## Your goal
Scan the records for the word "Angstrom". Return each line where it is found.

----

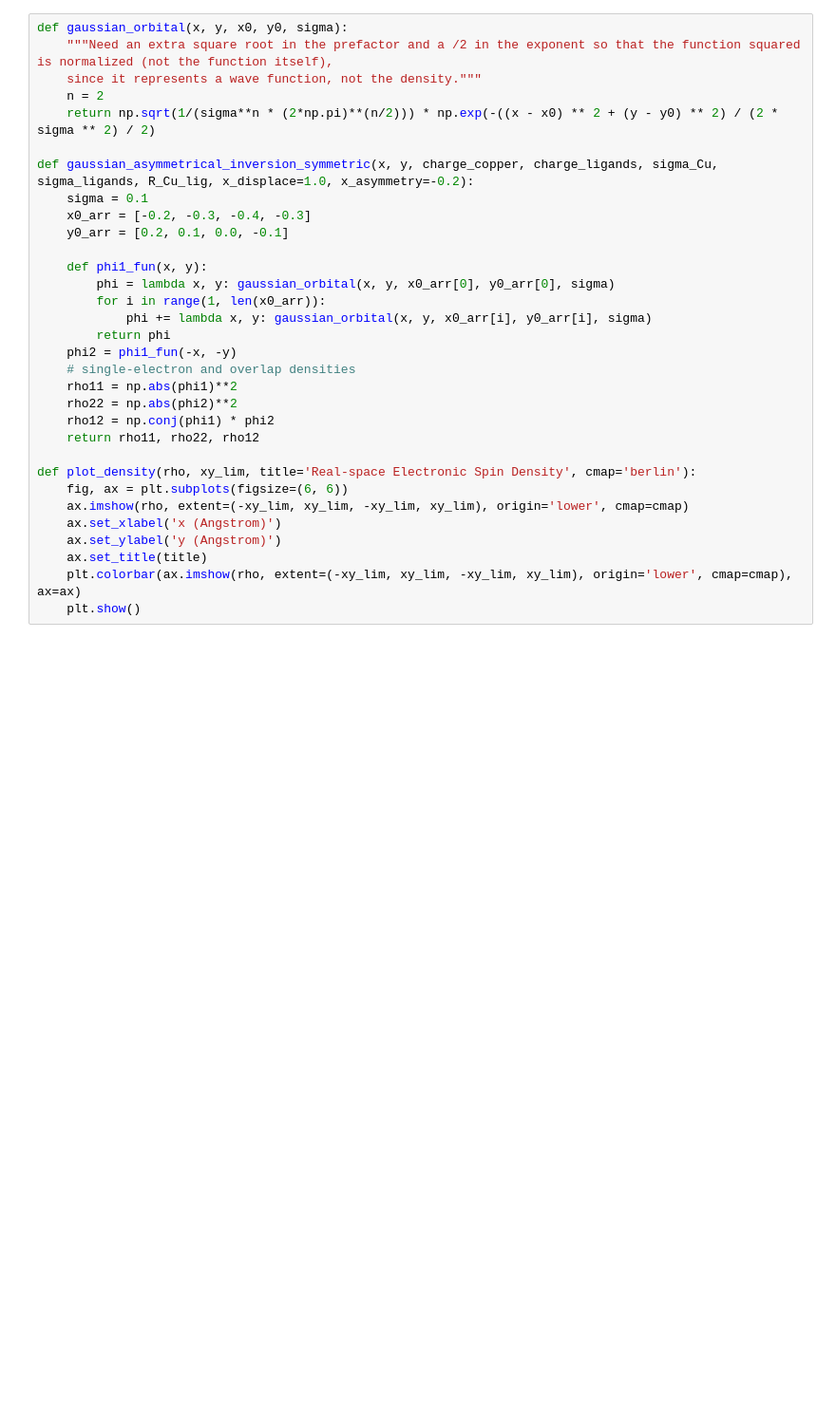
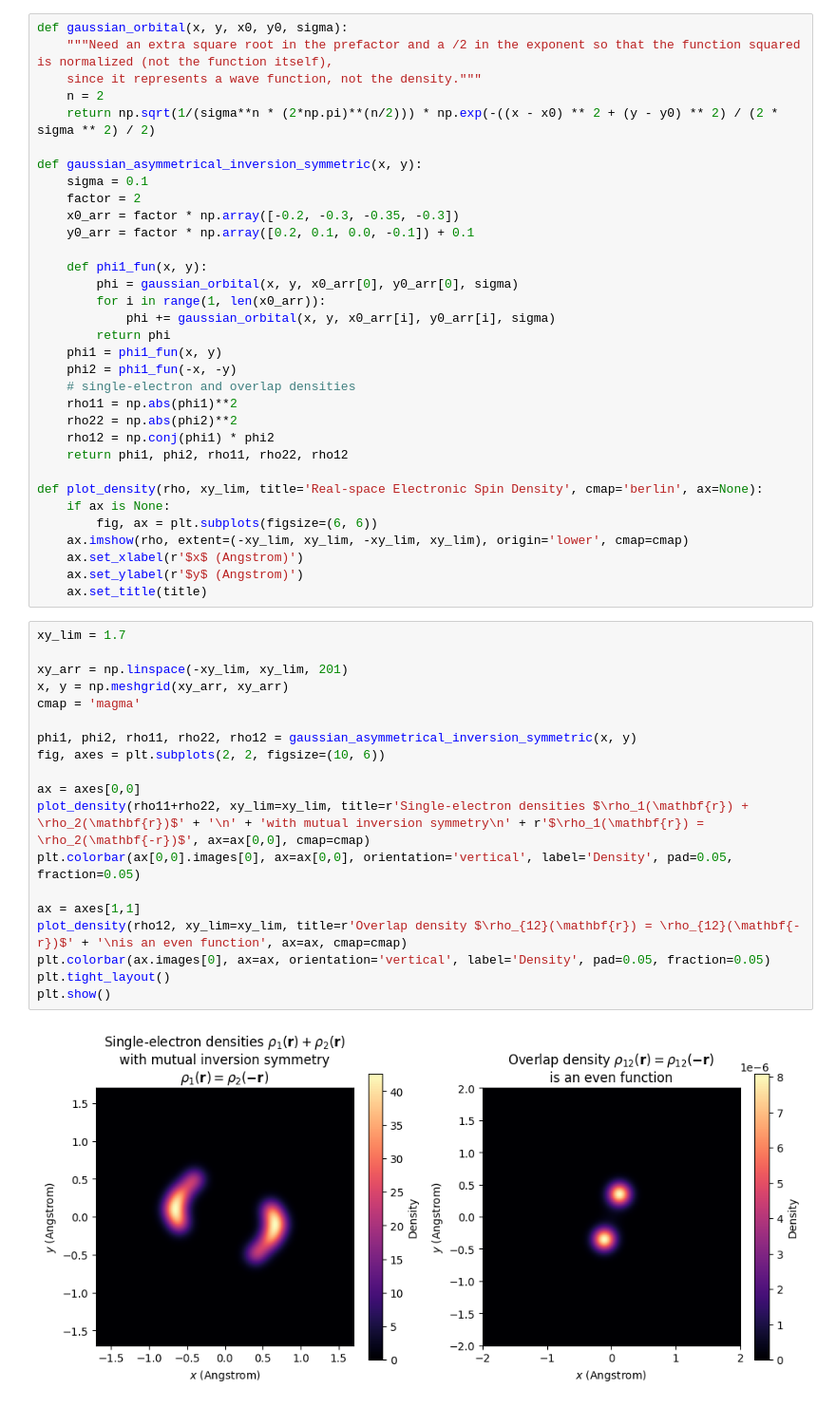
Before and after one commit to liborsold/fft_electronic_spin_density, a Jupyter notebook: examples/overlap_density_even_in_centrosymmetric_illustrate.ipynb, the cells around one changed output. Shown at 95% size. Saved outputs shown, nothing was run; the diff lists cells and outputs as text; blank space fills up the shorter version.

Commit message:
update overlap density example

```diff
--- a/examples/overlap_density_even_in_centrosymmetric_illustrate.ipynb
+++ b/examples/overlap_density_even_in_centrosymmetric_illustrate.ipynb
@@ -10,28 +8,50 @@ def gaussian_orbital(x, y, x0, y0, sigma):
     n = 2
     return np.sqrt(1/(sigma**n * (2*np.pi)**(n/2))) * np.exp(-((x - x0) ** 2 + (y - y0) ** 2) / (2 * sigma ** 2) / 2)
 
-def gaussian_asymmetrical_inversion_symmetric(x, y, charge_copper, charge_ligands, sigma_Cu, sigma_ligands, R_Cu_lig, x_displace=1.0, x_asymmetry=-0.2):
+def gaussian_asymmetrical_inversion_symmetric(x, y):
     sigma = 0.1
-    x0_arr = [-0.2, -0.3, -0.4, -0.3]
-    y0_arr = [0.2, 0.1, 0.0, -0.1]
+    factor = 2
+    x0_arr = factor * np.array([-0.2, -0.3, -0.35, -0.3])
+    y0_arr = factor * np.array([0.2, 0.1, 0.0, -0.1]) + 0.1
 
     def phi1_fun(x, y):
-        phi = lambda x, y: gaussian_orbital(x, y, x0_arr[0], y0_arr[0], sigma)
+        phi = gaussian_orbital(x, y, x0_arr[0], y0_arr[0], sigma)
         for i in range(1, len(x0_arr)):
-            phi += lambda x, y: gaussian_orbital(x, y, x0_arr[i], y0_arr[i], sigma)
+            phi += gaussian_orbital(x, y, x0_arr[i], y0_arr[i], sigma)
         return phi
+    phi1 = phi1_fun(x, y)
     phi2 = phi1_fun(-x, -y)
     # single-electron and overlap densities
     rho11 = np.abs(phi1)**2
     rho22 = np.abs(phi2)**2
     rho12 = np.conj(phi1) * phi2
-    return rho11, rho22, rho12
+    return phi1, phi2, rho11, rho22, rho12
 
-def plot_density(rho, xy_lim, title='Real-space Electronic Spin Density', cmap='berlin'):
-    fig, ax = plt.subplots(figsize=(6, 6))
+def plot_density(rho, xy_lim, title='Real-space Electronic Spin Density', cmap='berlin', ax=None):
+    if ax is None:
+        fig, ax = plt.subplots(figsize=(6, 6))
     ax.imshow(rho, extent=(-xy_lim, xy_lim, -xy_lim, xy_lim), origin='lower', cmap=cmap)
-    ax.set_xlabel('x (Angstrom)')
-    ax.set_ylabel('y (Angstrom)')
+    ax.set_xlabel(r'$x$ (Angstrom)')
+    ax.set_ylabel(r'$y$ (Angstrom)')
     ax.set_title(title)
-    plt.colorbar(ax.imshow(rho, extent=(-xy_lim, xy_lim, -xy_lim, xy_lim), origin='lower', cmap=cmap), ax=ax)
-    plt.show()
+# %%
+xy_lim = 1.7
+
+xy_arr = np.linspace(-xy_lim, xy_lim, 201)
+x, y = np.meshgrid(xy_arr, xy_arr)
+cmap = 'magma'
+
+phi1, phi2, rho11, rho22, rho12 = gaussian_asymmetrical_inversion_symmetric(x, y)
+fig, axes = plt.subplots(2, 2, figsize=(10, 6))
+
+ax = axes[0,0]
+plot_density(rho11+rho22, xy_lim=xy_lim, title=r'Single-electron densities $\rho_1(\mathbf{r}) + \rho_2(\mathbf{r})$' + '\n' + 'with mutual inversion symmetry\n' + r'$\rho_1(\mathbf{r}) = \rho_2(\mathbf{-r})$', ax=ax[0,0], cmap=cmap)
+plt.colorbar(ax[0,0].images[0], ax=ax[0,0], orientation='vertical', label='Density', pad=0.05, fraction=0.05)
+
+ax = axes[1,1]
+plot_density(rho12, xy_lim=xy_lim, title=r'Overlap density $\rho_{12}(\mathbf{r}) = \rho_{12}(\mathbf{-r})$' + '\nis an even function', ax=ax, cmap=cmap)
+plt.colorbar(ax.images[0], ax=ax, orientation='vertical', label='Density', pad=0.05, fraction=0.05)
+plt.tight_layout()
+plt.show()
+# %% [output]
+[figure, added]
```
Also changed, not shown: parts of 2 cells of this notebook, 2 other files.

----

## Response
-    ax.set_xlabel('x (Angstrom)')
-    ax.set_ylabel('y (Angstrom)')
+    ax.set_xlabel(r'$x$ (Angstrom)')
+    ax.set_ylabel(r'$y$ (Angstrom)')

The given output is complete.